*** Begin section ***

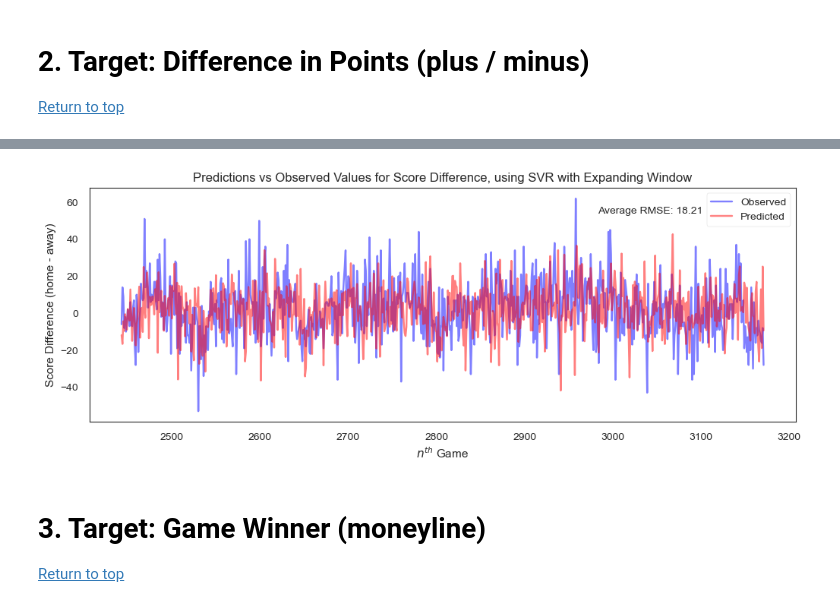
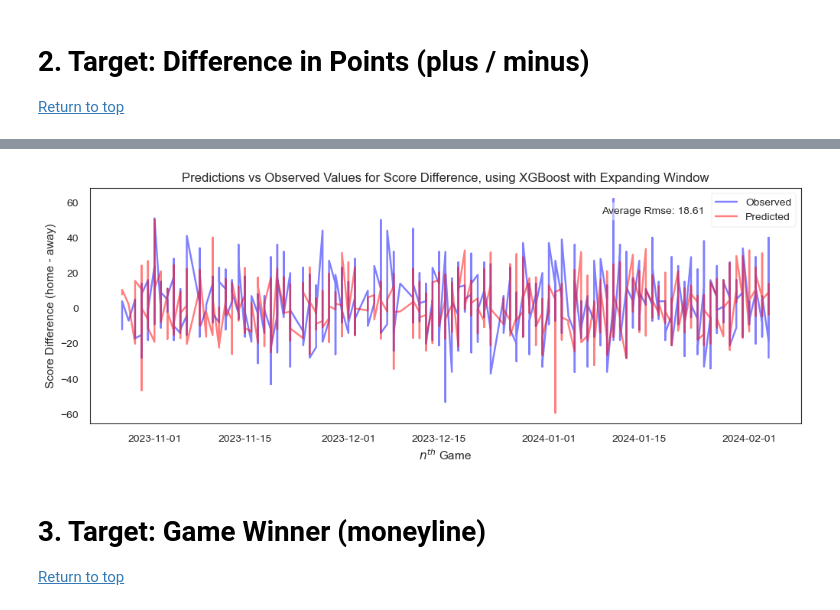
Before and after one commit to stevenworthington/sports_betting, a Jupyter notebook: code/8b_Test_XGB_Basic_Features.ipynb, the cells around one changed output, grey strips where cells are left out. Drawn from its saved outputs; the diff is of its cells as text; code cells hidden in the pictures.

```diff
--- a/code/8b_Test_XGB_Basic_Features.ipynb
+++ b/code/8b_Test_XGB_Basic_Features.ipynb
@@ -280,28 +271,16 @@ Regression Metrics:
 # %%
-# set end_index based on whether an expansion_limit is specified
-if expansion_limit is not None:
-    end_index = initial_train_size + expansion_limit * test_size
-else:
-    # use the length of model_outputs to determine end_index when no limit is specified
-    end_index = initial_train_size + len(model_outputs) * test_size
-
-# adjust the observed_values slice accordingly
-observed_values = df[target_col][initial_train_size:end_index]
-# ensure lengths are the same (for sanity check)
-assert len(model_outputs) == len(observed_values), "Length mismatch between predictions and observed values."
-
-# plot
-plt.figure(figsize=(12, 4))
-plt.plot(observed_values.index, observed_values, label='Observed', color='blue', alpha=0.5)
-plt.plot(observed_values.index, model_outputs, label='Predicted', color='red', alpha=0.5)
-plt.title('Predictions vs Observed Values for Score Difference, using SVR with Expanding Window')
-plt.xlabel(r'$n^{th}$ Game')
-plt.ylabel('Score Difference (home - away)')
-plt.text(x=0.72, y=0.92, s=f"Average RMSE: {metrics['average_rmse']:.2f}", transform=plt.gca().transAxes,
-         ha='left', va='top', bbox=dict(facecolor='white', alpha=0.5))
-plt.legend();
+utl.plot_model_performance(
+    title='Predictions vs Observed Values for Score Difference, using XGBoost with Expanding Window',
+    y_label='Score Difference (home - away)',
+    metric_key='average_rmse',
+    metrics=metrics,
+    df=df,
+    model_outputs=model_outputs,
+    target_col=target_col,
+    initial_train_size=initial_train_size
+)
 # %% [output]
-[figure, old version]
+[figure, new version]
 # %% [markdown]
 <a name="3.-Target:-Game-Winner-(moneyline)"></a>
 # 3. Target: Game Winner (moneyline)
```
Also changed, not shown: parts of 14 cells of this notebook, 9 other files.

*** End section ***

-- THE PROBLEM --
Write out the entries again, exactly as given, skipping any images.

-- WRITTEN ANSWER --
Before and after one commit to stevenworthington/sports_betting, a Jupyter notebook: code/8b_Test_XGB_Basic_Features.ipynb, the cells around one changed output, grey strips where cells are left out. Drawn from its saved outputs; the diff is of its cells as text; code cells hidden in the pictures.

```diff
--- a/code/8b_Test_XGB_Basic_Features.ipynb
+++ b/code/8b_Test_XGB_Basic_Features.ipynb
@@ -280,28 +271,16 @@ Regression Metrics:
 # %%
-# set end_index based on whether an expansion_limit is specified
-if expansion_limit is not None:
-    end_index = initial_train_size + expansion_limit * test_size
-else:
-    # use the length of model_outputs to determine end_index when no limit is specified
-    end_index = initial_train_size + len(model_outputs) * test_size
-
-# adjust the observed_values slice accordingly
-observed_values = df[target_col][initial_train_size:end_index]
-# ensure lengths are the same (for sanity check)
-assert len(model_outputs) == len(observed_values), "Length mismatch between predictions and observed values."
-
-# plot
-plt.figure(figsize=(12, 4))
-plt.plot(observed_values.index, observed_values, label='Observed', color='blue', alpha=0.5)
-plt.plot(observed_values.index, model_outputs, label='Predicted', color='red', alpha=0.5)
-plt.title('Predictions vs Observed Values for Score Difference, using SVR with Expanding Window')
-plt.xlabel(r'$n^{th}$ Game')
-plt.ylabel('Score Difference (home - away)')
-plt.text(x=0.72, y=0.92, s=f"Average RMSE: {metrics['average_rmse']:.2f}", transform=plt.gca().transAxes,
-         ha='left', va='top', bbox=dict(facecolor='white', alpha=0.5))
-plt.legend();
+utl.plot_model_performance(
+    title='Predictions vs Observed Values for Score Difference, using XGBoost with Expanding Window',
+    y_label='Score Difference (home - away)',
+    metric_key='average_rmse',
+    metrics=metrics,
+    df=df,
+    model_outputs=model_outputs,
+    target_col=target_col,
+    initial_train_size=initial_train_size
+)
 # %% [output]
-[figure, old version]
+[figure, new version]
 # %% [markdown]
 <a name="3.-Target:-Game-Winner-(moneyline)"></a>
 # 3. Target: Game Winner (moneyline)
```
Also changed, not shown: parts of 14 cells of this notebook, 9 other files.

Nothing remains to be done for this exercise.